(Collected data)

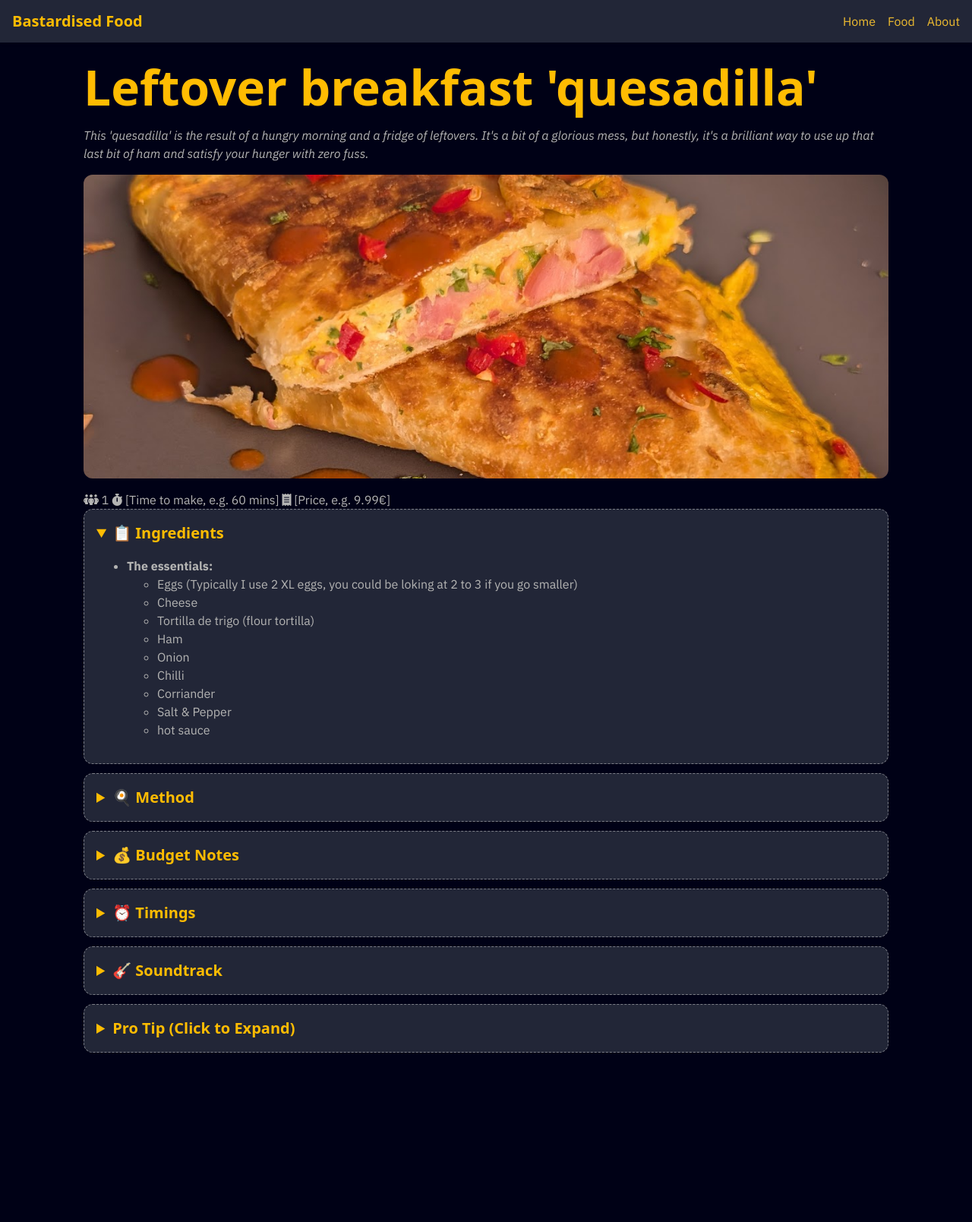
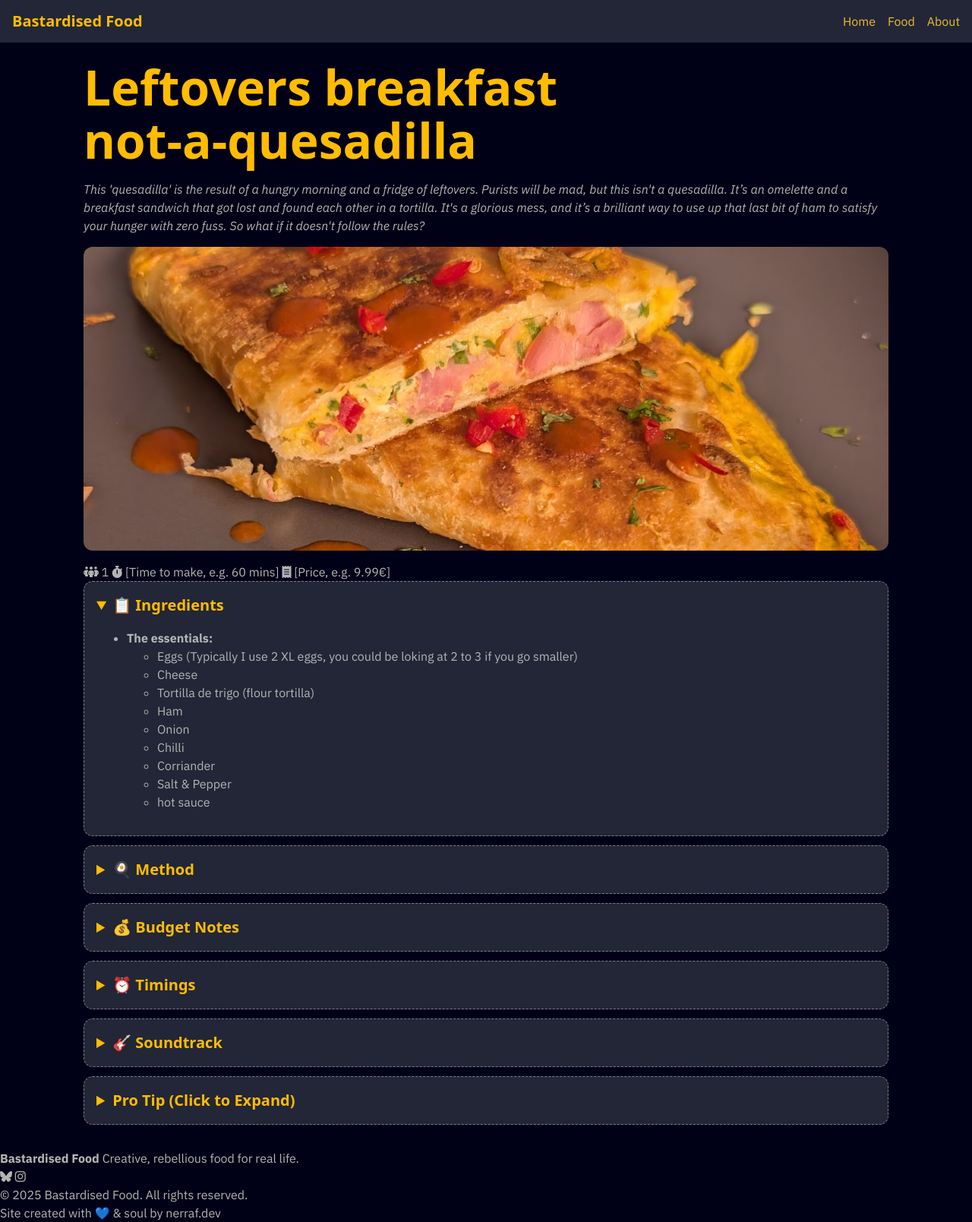
Before and after one commit to nerraf-dev/bastardised-food, an Eleventy site: page src/food/breakfast-quesadilla.njk in a window 1280 px wide. Shown: the whole page at 76% size. Before the commit the page ends 1418 px from the top, so only its background shows below. Built offline with nearby package versions, Linux system fonts and the light colour scheme; Eleventy itself is replaced by a stand-in of ours; files that its build step writes are made by us from their sources; a web font is replaced by a local one.

Commit message:
feat: Update navigation links, enhance footer, and restructure about page refactor: Improve main content structure in base layout fix: Correct title and intro in breakfast quesadilla data

```diff
--- a/src/_includes/base.njk
+++ b/src/_includes/base.njk
@@ -13,14 +13,14 @@
     <body>
         {% include "nav.njk" %}
 
-        <!-- MAIN -->
+        {# <!-- MAIN --> #}
         <main class="container">
             {{ content | safe }}
         </main>
-        <!-- FOOTER -->
-        <footer>
-
-        </footer>
+        {# <!-- END MAIN --> #}
+        {# --- FOOTER --- #}
+        {% include "footer.njk" %}
+        {# END FOOTER #}
         <script src="/scripts/script.js"></script>
     </body>
 </html>
--- /dev/null
+++ b/src/_includes/footer.njk
@@ -0,0 +1,27 @@
+<footer>
+<div class="footer-content">
+  <div class="footer-brand">
+    <strong>Bastardised Food</strong>
+    <span class="footer-tagline">Creative, rebellious food for real life.</span>
+  </div>
+  {# <nav class="footer-nav">
+    <a href="/">Home</a>
+    <a href="/food/">Food</a>
+    <a href="/about/">About</a>
+  </nav> #}
+  <div class="footer-social">
+        {# Bluesky #}
+        <a href="https://bsky.app/profile/bastardisedfood.bsky.social" target="_blank" rel="noopener"><i class="fa-brands fa-bluesky"></i></a>
+        {# Mastodon #}
+        {# <a href="https://mastodon.social/@bastardisedfood" target="_blank" rel="noopener"><i class="fa-brands fa-mastodon"></i></a>  #}
+        {# Instagram - just hanging on in there#}
+        <a href="https://www.instagram.com/bastardisedfood" target="_blank" rel="noopener"><i class="fab fa-instagram"></i></a>
+        {# Twitter can fuck right off in to the bin #}
+        {# Facebook....ballache #}
+    </div>
+    <div class="footer-meta">
+    &copy; <script>document.write(new Date().getFullYear())</script> Bastardised Food. All rights reserved.<br>
+    <span class="footer-credit">Site created with 💙 & soul by nerraf.dev</span>
+    </div>
+</div>
+</footer>
--- a/src/_includes/nav.njk
+++ b/src/_includes/nav.njk
@@ -13,7 +13,7 @@
             <ul class="nav-links">
                 <li><a href="/">Home</a></li>
                 <li><a href="/food/">Food</a></li>
-                <li><a href="#">About</a></li>
+                <li><a href="/about/">About</a></li>
             </ul>
         </nav>
     </header>
--- a/src/food/breakfast-quesadilla.11tydata.json
+++ b/src/food/breakfast-quesadilla.11tydata.json
@@ -1,7 +1,7 @@
 {
-  "title": "Leftover breakfast 'quesadilla'",
+  "title": "Leftovers breakfast not-a-quesadilla",
   "date": "2025-09-09",
-  "intro": "This 'quesadilla' is the result of a hungry morning and a fridge of leftovers. It's a bit of a glorious mess, but honestly, it's a brilliant way to use up that last bit of ham and satisfy your hunger with zero fuss.",
+  "intro": "This 'quesadilla' is the result of a hungry morning and a fridge of leftovers. Purists will be mad, but this isn't a quesadilla. It’s an omelette and a breakfast sandwich that got lost and found each other in a tortilla. It's a glorious mess, and it’s a brilliant way to use up that last bit of ham to satisfy your hunger with zero fuss. So what if it doesn't follow the rules?",
   "serves": 1,
   "meta": {
     "time": "[Time to make, e.g. 60 mins]",
--- a/src/food/breakfast-quesadilla.njk
+++ b/src/food/breakfast-quesadilla.njk
@@ -1,6 +1,6 @@
 ---
 layout: recipe-from-json.njk
-title: "Leftover breakfast 'quesadilla'"
+title: "Leftovers breakfast not-a-quesadilla"
 permalink: "/food/leftover-breakfast-quesadilla/"
 date: 2025-09-09
 cover_image: "/images/food/breakfast-quesadilla-3.jpg"
--- a/src/index.njk
+++ b/src/index.njk
@@ -14,7 +14,7 @@ heroOutro: "Call it a fusion, a mash-up, or a 'bastardisation'—it's about taki
     <div class="post-grid">
         {% for post in collections.food %}
             <article class="post-card">
-                <img src="{{ post.data.cover_image or 'https://picsum.photos/id/63/400' }}" alt="{{ post.data.title }}">
+                <a href="{{ post.url }}"><img src="{{ post.data.cover_image or 'https://picsum.photos/id/63/400' }}" alt="{{ post.data.title }}"></a>
                 <h3><a href="{{ post.url }}">{{ post.data.title }}</a></h3>
                 <p class="excerpt">{{ post.data.excerpt or '' }}</p>
                 <span class="meta">Posted: {{ post.date | date('yyyy-MM-dd') }}</span>
```
Also changed, not shown: src/about.njk (added, +9 -0 lines), src/about.html (deleted).
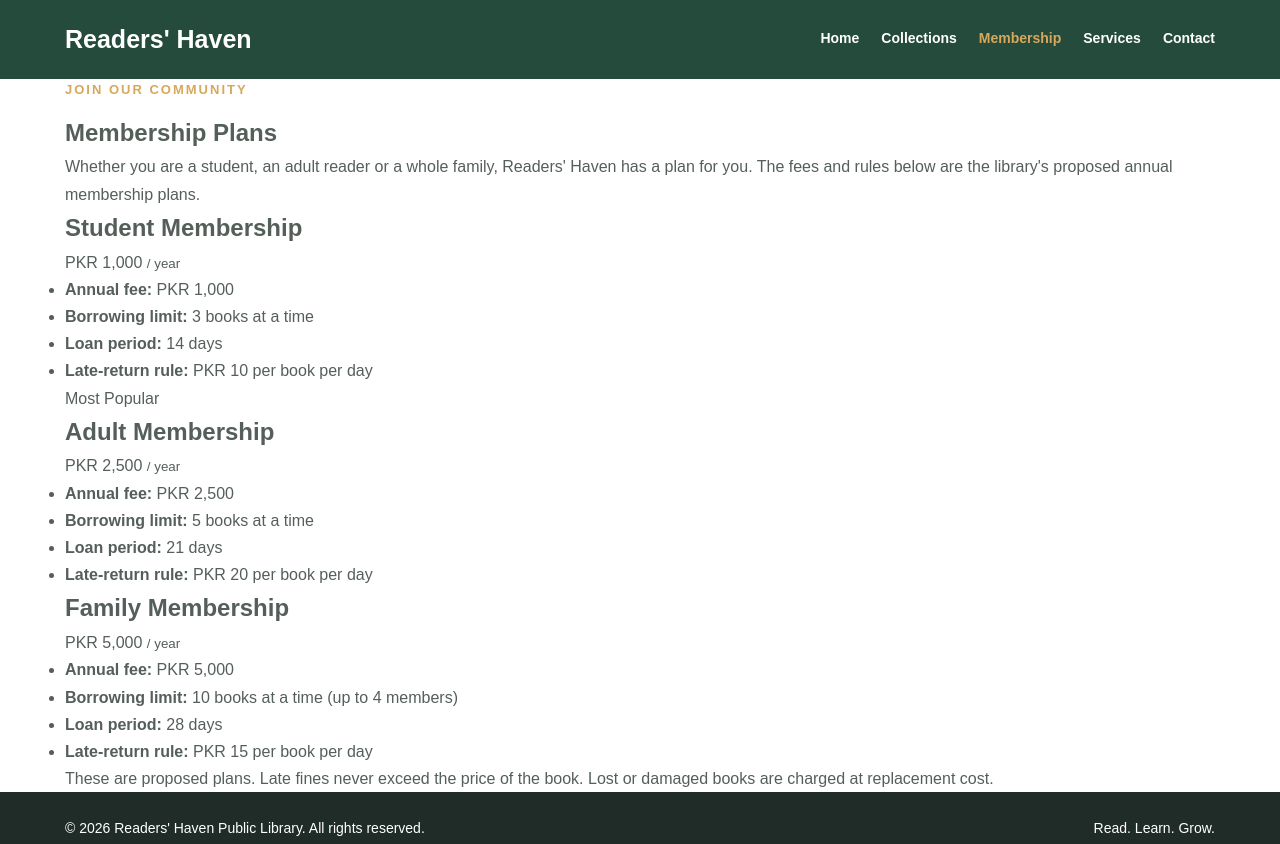
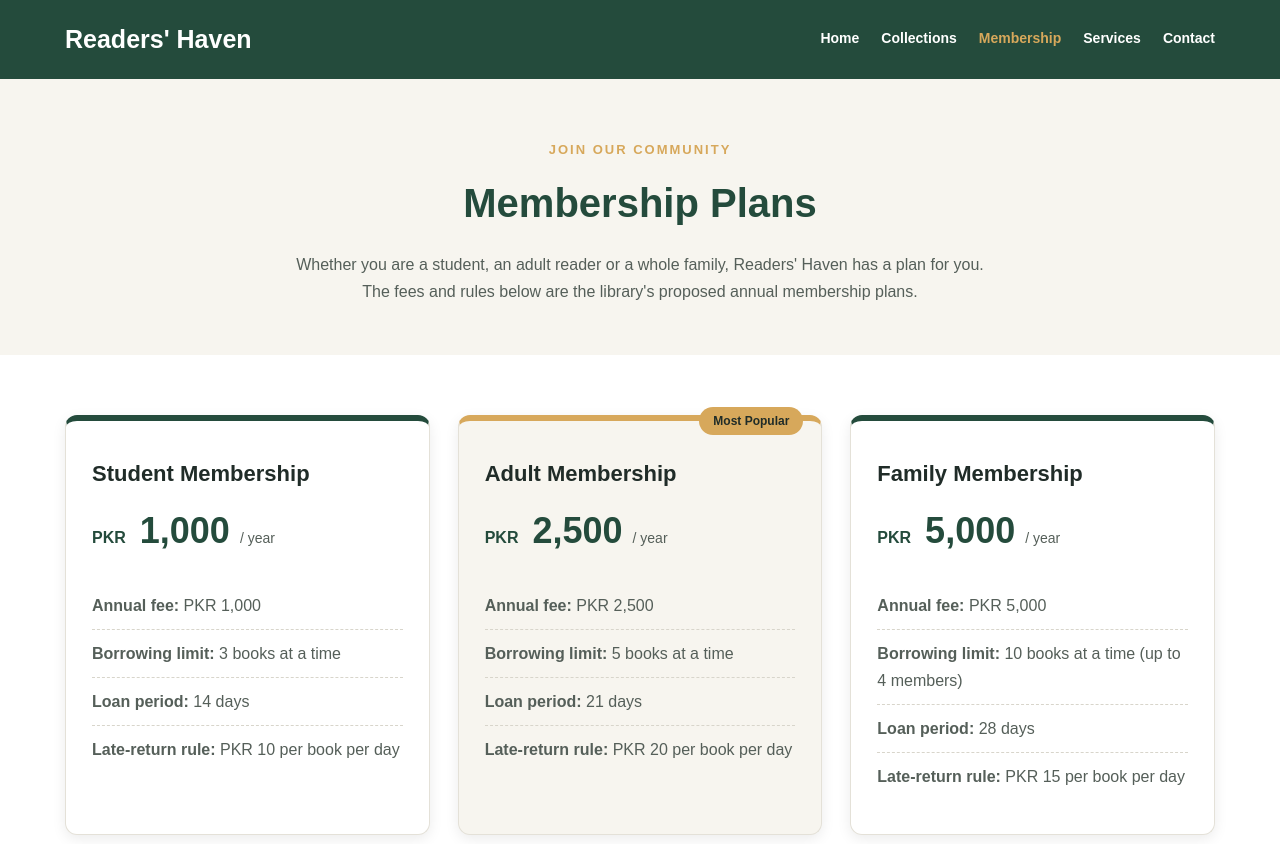
Before and after one commit to AbdurehmanSafi/readers-haven-library, a website: page src/membership.html in a window 1280 px wide. Shown: the top 844 px of the page. Drawn offline with Linux system fonts and the light colour scheme.

Commit message:
Style membership plans

```diff
--- a/styles/style.css
+++ b/styles/style.css
@@ -309,3 +309,106 @@ a {
         text-align: center;
     }
 }
+
+/* JAZIB - MEMBERSHIP PAGE */
+.membership-hero {
+    background-color: var(--light);
+    text-align: center;
+    padding: 60px 0 50px;
+}
+
+.membership-hero h1 {
+    color: var(--primary);
+    font-size: 40px;
+    margin: 8px 0 14px;
+}
+
+.membership-hero p {
+    max-width: 700px;
+    margin: 0 auto;
+}
+
+.membership-section {
+    padding: 60px 0;
+}
+
+.membership-cards {
+    display: grid;
+    grid-template-columns: repeat(3, 1fr);
+    gap: 28px;
+}
+
+.plan-card {
+    position: relative;
+    background-color: var(--white);
+    border: 1px solid #e4e1d8;
+    border-top: 6px solid var(--primary);
+    border-radius: 12px;
+    padding: 34px 26px;
+    box-shadow: 0 4px 14px rgba(0, 0, 0, 0.08);
+    transition: transform 0.2s ease, box-shadow 0.2s ease;
+}
+
+.plan-card:hover {
+    transform: translateY(-6px);
+    box-shadow: 0 12px 24px rgba(0, 0, 0, 0.14);
+}
+
+.plan-card h2 {
+    color: var(--dark);
+    font-size: 22px;
+}
+
+.plan-featured {
+    border-top-color: var(--secondary);
+    background-color: var(--light);
+}
+
+.plan-badge {
+    position: absolute;
+    top: -14px;
+    right: 18px;
+    background-color: var(--secondary);
+    color: var(--dark);
+    font-size: 12px;
+    font-weight: bold;
+    padding: 4px 14px;
+    border-radius: 20px;
+}
+
+.plan-price {
+    color: var(--primary);
+    font-size: 36px;
+    font-weight: bold;
+    margin: 8px 0 20px;
+}
+
+.plan-price .currency {
+    font-size: 16px;
+    margin-right: 4px;
+}
+
+.plan-price small {
+    color: var(--text);
+    font-size: 14px;
+    font-weight: normal;
+}
+
+.plan-details {
+    list-style: none;
+}
+
+.plan-details li {
+    padding: 10px 0;
+    border-bottom: 1px dashed #d8d5cb;
+}
+
+.plan-details li:last-child {
+    border-bottom: none;
+}
+
+.membership-note {
+    margin-top: 32px;
+    text-align: center;
+    font-size: 14px;
+}
```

WHAT IS NEEDED – What number of lines in the records hold "grid"? Reply with that number alone.

RESULT FOR THIS EXERCISE – 3